I broke for the door; he grabbed my collar, “Well, didn’t I? I’m sure I did. And I still don’t like queers. So I’m going to put your head in a toilet and flush it.” He started pulling me to the stalls.
“Wait, wait, please,” I said. “My mother had polio about five years ago and she’s in an iron lung. She got behind with the laundry this week, and this was the only clean shirt in my closet. She was ironing shirts this morning; it takes her over half an hour to iron one shirt — getting in and out of the iron lung takes time, you know. And she can be of the iron lung for just three minutes.”
That was a lie. While my mother had polio when I was much younger, she had been quite ill and tired easily for the rest of her life. She was never in an iron lung; it surprised me that my lie was quite convincing and flowed so easily.
“Jesus, you poor kid,” Wilbur said and let go of me. “Beat it, get out of here. Oh, and wear all the pink you want, even on Thursdays. Dig?”
“I do. And thanks for not putting my head down a toilet.”
“No problem,” he said and lit another cigarette. “You’ll be going to college, won’t you?”
“I’ve never thought that I wouldn’t. My parents drummed that into my since I can remember.”
“And that’s why I gave you a hard time,” he said. “Now scram.”
As he told me, I scrammed, found a drinking fountain, and took a deep breath.

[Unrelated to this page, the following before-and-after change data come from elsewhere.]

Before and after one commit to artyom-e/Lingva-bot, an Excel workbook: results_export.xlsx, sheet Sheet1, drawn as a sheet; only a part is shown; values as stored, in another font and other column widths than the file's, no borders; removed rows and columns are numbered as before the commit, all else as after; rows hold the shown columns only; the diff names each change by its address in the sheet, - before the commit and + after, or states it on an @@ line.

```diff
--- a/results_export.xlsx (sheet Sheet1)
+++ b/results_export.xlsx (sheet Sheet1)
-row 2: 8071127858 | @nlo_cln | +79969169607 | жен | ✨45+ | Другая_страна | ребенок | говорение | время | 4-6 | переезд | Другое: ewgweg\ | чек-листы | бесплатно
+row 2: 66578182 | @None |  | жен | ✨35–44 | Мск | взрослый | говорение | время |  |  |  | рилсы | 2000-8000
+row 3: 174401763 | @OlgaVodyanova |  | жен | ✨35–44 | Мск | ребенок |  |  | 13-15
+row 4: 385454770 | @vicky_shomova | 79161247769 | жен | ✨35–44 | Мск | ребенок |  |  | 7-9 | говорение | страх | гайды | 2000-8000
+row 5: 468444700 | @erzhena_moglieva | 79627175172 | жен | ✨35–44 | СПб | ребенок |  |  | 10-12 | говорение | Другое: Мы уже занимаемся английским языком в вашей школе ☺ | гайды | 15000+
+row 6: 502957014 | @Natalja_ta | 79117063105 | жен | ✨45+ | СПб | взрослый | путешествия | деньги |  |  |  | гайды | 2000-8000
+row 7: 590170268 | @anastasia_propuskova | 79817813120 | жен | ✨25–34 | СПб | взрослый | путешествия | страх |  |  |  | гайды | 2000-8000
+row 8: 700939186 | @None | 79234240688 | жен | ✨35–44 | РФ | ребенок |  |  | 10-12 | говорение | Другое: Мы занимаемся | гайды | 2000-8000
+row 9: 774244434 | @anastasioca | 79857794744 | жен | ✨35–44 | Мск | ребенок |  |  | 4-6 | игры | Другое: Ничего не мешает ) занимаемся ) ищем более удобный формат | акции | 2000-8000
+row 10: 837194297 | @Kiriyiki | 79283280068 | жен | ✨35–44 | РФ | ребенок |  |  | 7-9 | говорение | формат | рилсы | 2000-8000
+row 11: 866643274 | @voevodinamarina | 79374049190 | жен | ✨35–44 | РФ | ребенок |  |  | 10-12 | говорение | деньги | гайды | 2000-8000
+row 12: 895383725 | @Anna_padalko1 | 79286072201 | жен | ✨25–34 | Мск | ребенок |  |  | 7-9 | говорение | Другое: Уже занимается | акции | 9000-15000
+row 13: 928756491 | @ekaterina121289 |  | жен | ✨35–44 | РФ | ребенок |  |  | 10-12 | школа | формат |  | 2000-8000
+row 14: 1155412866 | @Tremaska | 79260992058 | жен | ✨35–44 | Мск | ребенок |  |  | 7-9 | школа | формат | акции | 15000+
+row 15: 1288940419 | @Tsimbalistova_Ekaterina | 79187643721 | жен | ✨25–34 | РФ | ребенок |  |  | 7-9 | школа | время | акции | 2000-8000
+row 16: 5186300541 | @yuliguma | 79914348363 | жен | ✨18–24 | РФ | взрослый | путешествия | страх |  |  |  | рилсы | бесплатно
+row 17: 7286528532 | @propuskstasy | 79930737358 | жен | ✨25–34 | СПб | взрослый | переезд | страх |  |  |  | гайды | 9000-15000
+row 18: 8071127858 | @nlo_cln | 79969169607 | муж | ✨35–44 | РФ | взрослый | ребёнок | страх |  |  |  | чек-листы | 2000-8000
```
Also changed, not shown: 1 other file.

Although bullied, I had made it through the seventh grade and would never see Wilbur again as he would move on to the high school and graduate before I arrived. Significant humiliation; then again, my head was not pushed into a toilet.

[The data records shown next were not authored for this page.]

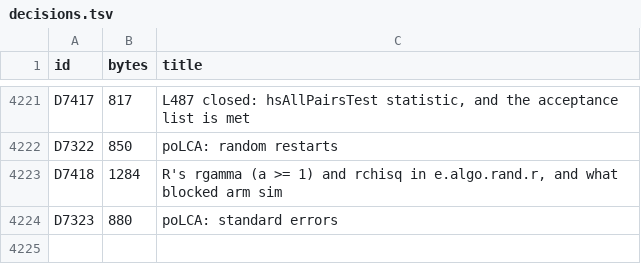
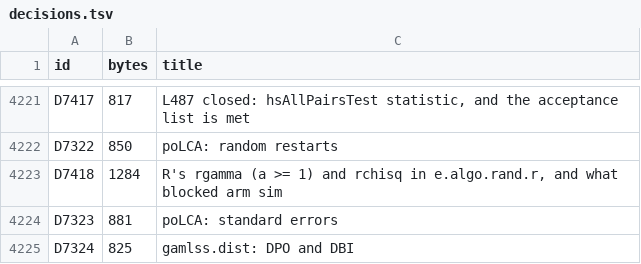
Before and after one commit to nebosa-company/neper, a TSV file: docs/digest/decisions.tsv, drawn as a sheet; only a part is shown, gaps mark what is left out.

```diff
--- a/docs/digest/decisions.tsv
+++ b/docs/digest/decisions.tsv
@@ -4223,2 +4223,3 @@ D7322	850	poLCA: random restarts
 D7418	1284	R's rgamma (a >= 1) and rchisq in e.algo.rand.r, and what blocked arm sim
-D7323	880	poLCA: standard errors
+D7323	881	poLCA: standard errors
+D7324	825	gamlss.dist: DPO and DBI
```
Also changed, not shown: docs/digest/queue.tsv, 8 other files.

Napa, January 1966
I didn’t see Wilbur until a Tuesday afternoon in 1966 when he was working in a shoe store across the street from my father’s office. A fresh Brooks Brothers pink button-down shirt was hanging in my closet; the following Thursday, I would meet Wilbur once again and see what he had to say about things in general and our last conversation.
That day I was looking quite preppy with the pink shirt, a green and white rep striped tie, wool slacks and polished Bass Weejun penny loafers. Wilbur was leaning against the shoe store building smoking a cigarette and checking out the pelican gray rain clouds rolling in from the north. I leaned on the building, lit a cigarette and said, “Looks like heavy rain anytime now.”
“Got that right,” he said with a smile. “You kind of look familiar; have we met?”
“We have, about eleven years ago.”
He seemed to think about that. “We went to school together?”
“We did, sort of, at Ridgeview. I was in the seventh grade; you were in the tenth grade and an Earth Angel. How much of an average day back then did you spend combing your hair?”
He laughed, shook his head; his abundant long blond hair was not as elaborate as I remembered it. He combed it straight back and not ratted like it was when we first met. “At some point I realized that I had to start fitting in. Back then I spent more time on my hair than most girls did.”
I said, “Back then I thought the Earth Angels were giving the middle class the finger, were you?”
“Got that right,” Wilbur said. “Where did we meet?”
“Ridgeview’s men’s room. You threatened to shove my head down a toilet if you caught me wearing a pink shirt on Thursday because only queers wear pink on Thursdays.”
He seemed to be collecting his thoughts, “Yea, I remember you. You’ve really grown a lot since then, and you went to college?”
“I did, and…”
“I was a jerk back then. And…” He snapped his fingers, “Your mother had polio and was in an iron lung. When I think of those days, you and your mother come up a lot. Is she….” He tried again, “How is… How is she?”
“She had polio but was never in an iron lung; I made that up. Every time I wear a pink shirt, you come up.”
“I was a first-class jerk back then; I bullied the younger kids, like you. My behavior back then was terrible; I’m embarrassed about that. Although it’s eleven years late, I do apologize for what I did to you.” He put his hand out.
We shook hands, introduced ourselves, and said goodbye. We would never see each other again.